September 5, 2017

Banks love HELOCs because they bind you, the consumer, to (them) one institution for a long term. You cannot shop for better rates until the term of your mortgage is up.

Here’s how it works – imagine you have a house valued at $250,000.00 and you are in the process of renewing a mortgage for let’s say $125,000.00.   You banker suggested you consider a form of home equity financing that will allow you to obtain better rates on credit cards and a line of credit.

All you have to do is “sign here, initial there and there”.  Oh, but “if you decide not to take it today” then it will cost you more in the future because “you will have to pay additional legal fees”.  The hook is in and the pressure is on.

You are told that you go up to 80% of the value of your home – so, since the mortgage is only $125,000.00 you have instant access to $75,000.00 which can either be used on your credit card or on your line of credit (each having slightly different rates of interest).  Just “sign there, yes by the ex, and initial there and initial here” – it’s that easy!

The bank will then register a lien, in first place, against your property for a value of $200,000.00 in correspondence with the total value of available credit.  Life is good for you, as long as you are not tempted to use the credit card and line of credit.  If you do, you will find yourself on a slippery slope that can quickly erode the available equity in your property and leave you paying very large payments to the bank.

If interest rates went down and you wanted to renegotiate your payments with another institution you would have to pay out the bank “in full” for all of its lending (to you) plus penalties.  You are unable to negotiate a new second mortgage at a reduced rate to consolidate the credit card and line of credit – you are pretty much stuck with the same bank for the entire remainder term of the borrowing.

Some people are surprised when thinking about selling their homes to buy another and they discover that they are required to pay out the full balance (of all their borrowings) leaving them with much less than they had anticipated to be put towards the new purchase.

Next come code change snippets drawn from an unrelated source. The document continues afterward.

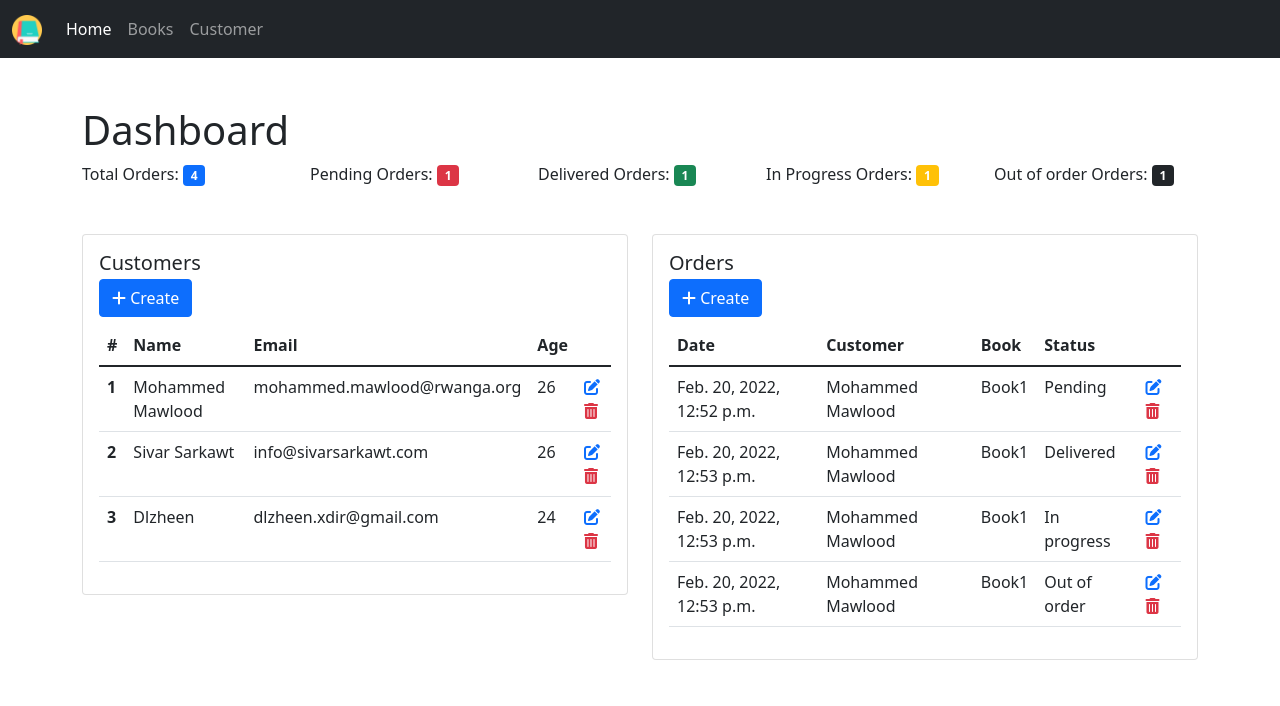
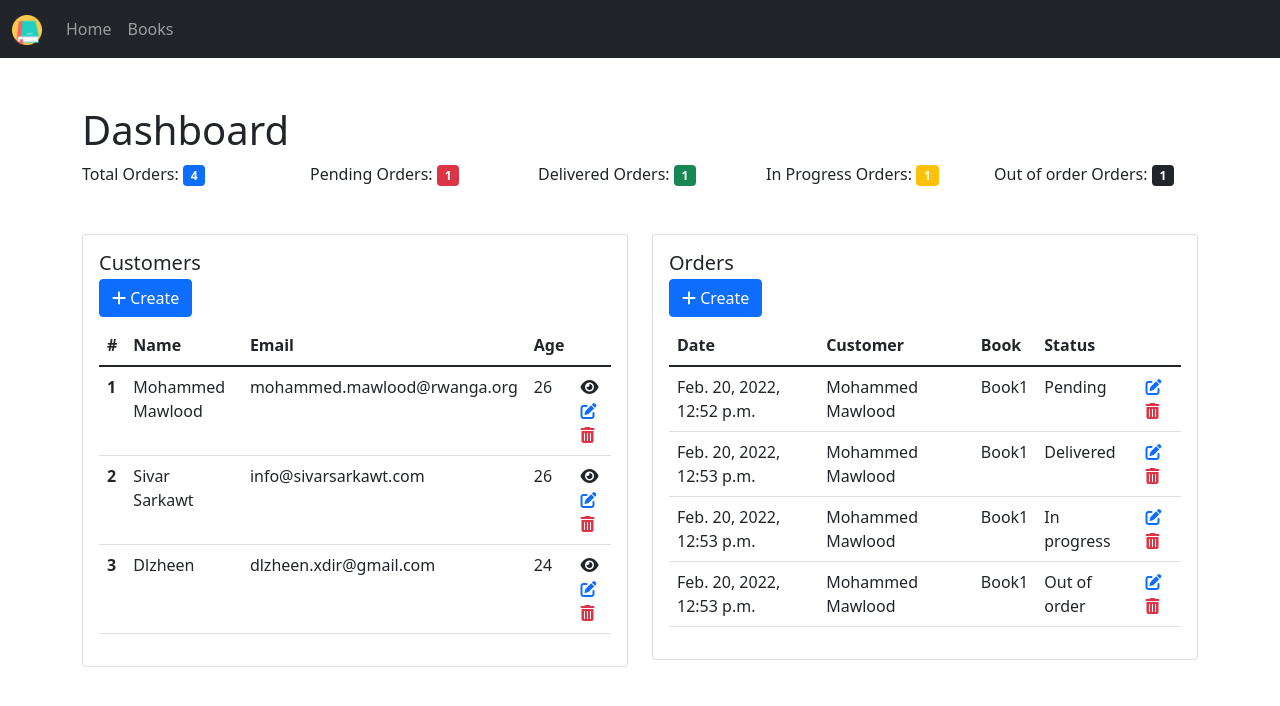
Before and after one commit to Sivar-Developer/Django-Blog, a Django app: page /home in a window 1280 px wide. Shown: the top 706 px of the page. Run offline with Django 4.2, Linux system fonts and the light colour scheme; data comes from the database, SQL or seed files in the repository.

Commit message:
URL naming

```diff
--- a/bookstore/templates/bookstore/dashboard.html
+++ b/bookstore/templates/bookstore/dashboard.html
@@ -31,6 +31,7 @@
                             <td>{{ customer.email }}</td>
                             <td>{{ customer.age }}</td>
                             <td>
+                                <a href="{% url 'customer' customer.id %}" class="text-dark"><i class="fas fa-eye"></i></a>
                                 <a href="#"><i class="fas fa-edit"></i></a>
                                 <a href="#" class="text-danger"><i class="fas fa-trash-alt"></i></a>
                             </td>
--- a/bookstore/templates/bookstore/navbar.html
+++ b/bookstore/templates/bookstore/navbar.html
@@ -1,7 +1,7 @@
 {% load static %}
 <nav class="navbar navbar-expand-lg navbar-dark bg-dark">
     <div class="container-fluid">
-        <a class="navbar-brand" href="#">
+        <a class="navbar-brand" href="{% url 'home' %}">
             <img src="{% static '/images/book.png' %}" width="30" alt="">
         </a>
         <button class="navbar-toggler" type="button" data-bs-toggle="collapse" data-bs-target="#navbarSupportedContent" aria-controls="navbarSupportedContent" aria-expanded="false" aria-label="Toggle navigation">
@@ -10,13 +10,10 @@
         <div class="collapse navbar-collapse" id="navbarSupportedContent">
             <ul class="navbar-nav me-auto mb-2 mb-lg-0">
                 <li class="nav-item">
-                    <a class="nav-link active" aria-current="page" href="#">Home</a>
+                    <a class="nav-link" aria-current="page" href="{% url 'home' %}">Home</a>
                 </li>
                 <li class="nav-item">
-                    <a class="nav-link" href="#">Books</a>
-                </li>
-                <li class="nav-item">
-                    <a class="nav-link" href="#">Customer</a>
+                    <a class="nav-link" href="{% url 'books' %}">Books</a>
                 </li>
             </ul>
         </div>
--- a/bookstore/urls.py
+++ b/bookstore/urls.py
@@ -2,8 +2,8 @@ from django.urls import path
 from . import views
 
 urlpatterns = [
-    path('home', views.home),
-    path('books', views.books),
+    path('home', views.home, name="home"),
+    path('books', views.books, name="books"),
     # path('customer', views.customer),
-    path('customer/<str:pk>', views.customer),
+    path('customer/<str:pk>', views.customer, name="customer"),
 ]
```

Are HELOCs a good idea?  They are probably a great idea for lenders – but not so much for consumers.  Sage advice – keep your mortgage separate from all your other borrowing and focus on paying down, not adding to it!  You will save yourself thousands of dollars in the long run.